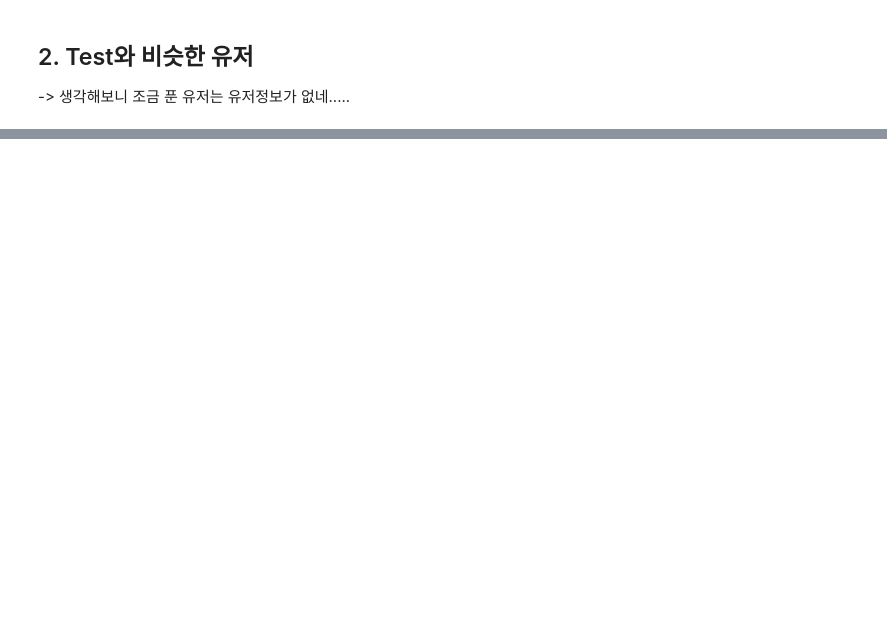
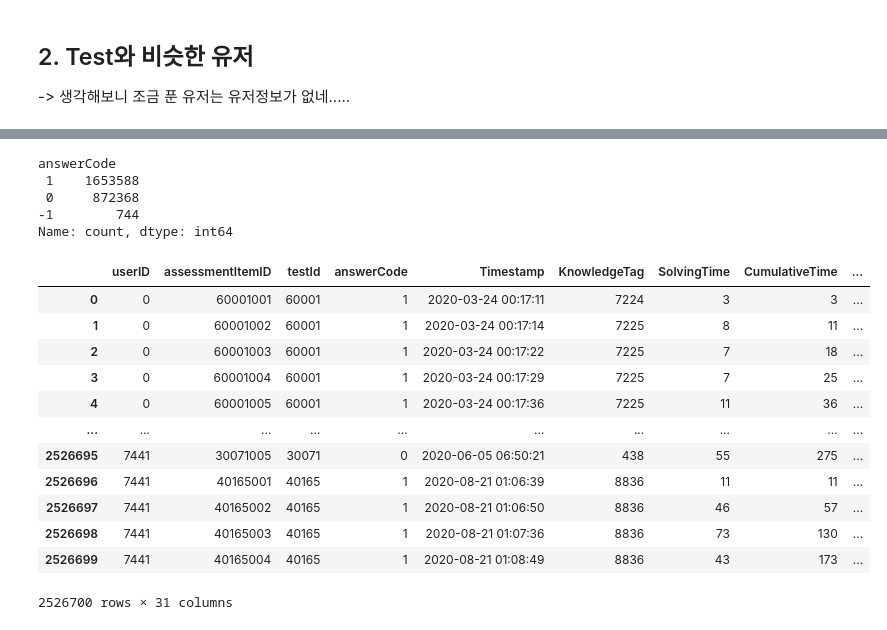
Before and after one commit to boostcampaitech6/level2-dkt-recsys-06, a Jupyter notebook: code/EDA.ipynb, the cells around one changed output, grey strips where cells are left out. Drawn from its saved outputs; the diff is of its cells as text; code cells hidden in the pictures; blank space fills up the shorter version.

```diff
--- a/code/EDA.ipynb
+++ b/code/EDA.ipynb
@@ -1104,0 +1232,27 @@ a.to_csv('../data/FE_v3.1.1.csv')
+# %%
+df.answerCode.value_counts()
+# %% [output]
+answerCode
+ 1    1653588
+ 0     872368
+-1        744
+Name: count, dtype: int64
+# %%
+test = pd.read_csv('../data/test_data.csv')
+df = pd.read_csv('../data/FE_v6.csv')
+# %%
+df
+# %% [output]
+|  | userID | assessmentItemID | testId | answerCode | Timestamp | KnowledgeTag | SolvingTime | CumulativeTime | ... |
+| 0 | 0 | 60001001 | 60001 | 1 | 2020-03-24 00:17:11 | 7224 | 3 | 3 | ... |
+| 1 | 0 | 60001002 | 60001 | 1 | 2020-03-24 00:17:14 | 7225 | 8 | 11 | ... |
+| 2 | 0 | 60001003 | 60001 | 1 | 2020-03-24 00:17:22 | 7225 | 7 | 18 | ... |
+| 3 | 0 | 60001004 | 60001 | 1 | 2020-03-24 00:17:29 | 7225 | 7 | 25 | ... |
+| 4 | 0 | 60001005 | 60001 | 1 | 2020-03-24 00:17:36 | 7225 | 11 | 36 | ... |
+| ... | ... | ... | ... | ... | ... | ... | ... | ... | ... |
+| 2526695 | 7441 | 30071005 | 30071 | 0 | 2020-06-05 06:50:21 | 438 | 55 | 275 | ... |
+| 2526696 | 7441 | 40165001 | 40165 | 1 | 2020-08-21 01:06:39 | 8836 | 11 | 11 | ... |
+| 2526697 | 7441 | 40165002 | 40165 | 1 | 2020-08-21 01:06:50 | 8836 | 46 | 57 | ... |
+| 2526698 | 7441 | 40165003 | 40165 | 1 | 2020-08-21 01:07:36 | 8836 | 73 | 130 | ... |
+| 2526699 | 7441 | 40165004 | 40165 | 1 | 2020-08-21 01:08:49 | 8836 | 43 | 173 | ... |
+2526700 rows × 31 columns
```
Also changed, not shown: parts of 37 cells of this notebook, 13 other files.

■ ■ ■

ABOUT THIS EXERCISE: With the images omitted, return the full material exactly.

RESPONSE AREA:
Before and after one commit to boostcampaitech6/level2-dkt-recsys-06, a Jupyter notebook: code/EDA.ipynb, the cells around one changed output, grey strips where cells are left out. Drawn from its saved outputs; the diff is of its cells as text; code cells hidden in the pictures; blank space fills up the shorter version.

```diff
--- a/code/EDA.ipynb
+++ b/code/EDA.ipynb
@@ -1104,0 +1232,27 @@ a.to_csv('../data/FE_v3.1.1.csv')
+# %%
+df.answerCode.value_counts()
+# %% [output]
+answerCode
+ 1    1653588
+ 0     872368
+-1        744
+Name: count, dtype: int64
+# %%
+test = pd.read_csv('../data/test_data.csv')
+df = pd.read_csv('../data/FE_v6.csv')
+# %%
+df
+# %% [output]
+|  | userID | assessmentItemID | testId | answerCode | Timestamp | KnowledgeTag | SolvingTime | CumulativeTime | ... |
+| 0 | 0 | 60001001 | 60001 | 1 | 2020-03-24 00:17:11 | 7224 | 3 | 3 | ... |
+| 1 | 0 | 60001002 | 60001 | 1 | 2020-03-24 00:17:14 | 7225 | 8 | 11 | ... |
+| 2 | 0 | 60001003 | 60001 | 1 | 2020-03-24 00:17:22 | 7225 | 7 | 18 | ... |
+| 3 | 0 | 60001004 | 60001 | 1 | 2020-03-24 00:17:29 | 7225 | 7 | 25 | ... |
+| 4 | 0 | 60001005 | 60001 | 1 | 2020-03-24 00:17:36 | 7225 | 11 | 36 | ... |
+| ... | ... | ... | ... | ... | ... | ... | ... | ... | ... |
+| 2526695 | 7441 | 30071005 | 30071 | 0 | 2020-06-05 06:50:21 | 438 | 55 | 275 | ... |
+| 2526696 | 7441 | 40165001 | 40165 | 1 | 2020-08-21 01:06:39 | 8836 | 11 | 11 | ... |
+| 2526697 | 7441 | 40165002 | 40165 | 1 | 2020-08-21 01:06:50 | 8836 | 46 | 57 | ... |
+| 2526698 | 7441 | 40165003 | 40165 | 1 | 2020-08-21 01:07:36 | 8836 | 73 | 130 | ... |
+| 2526699 | 7441 | 40165004 | 40165 | 1 | 2020-08-21 01:08:49 | 8836 | 43 | 173 | ... |
+2526700 rows × 31 columns
```
Also changed, not shown: parts of 37 cells of this notebook, 13 other files.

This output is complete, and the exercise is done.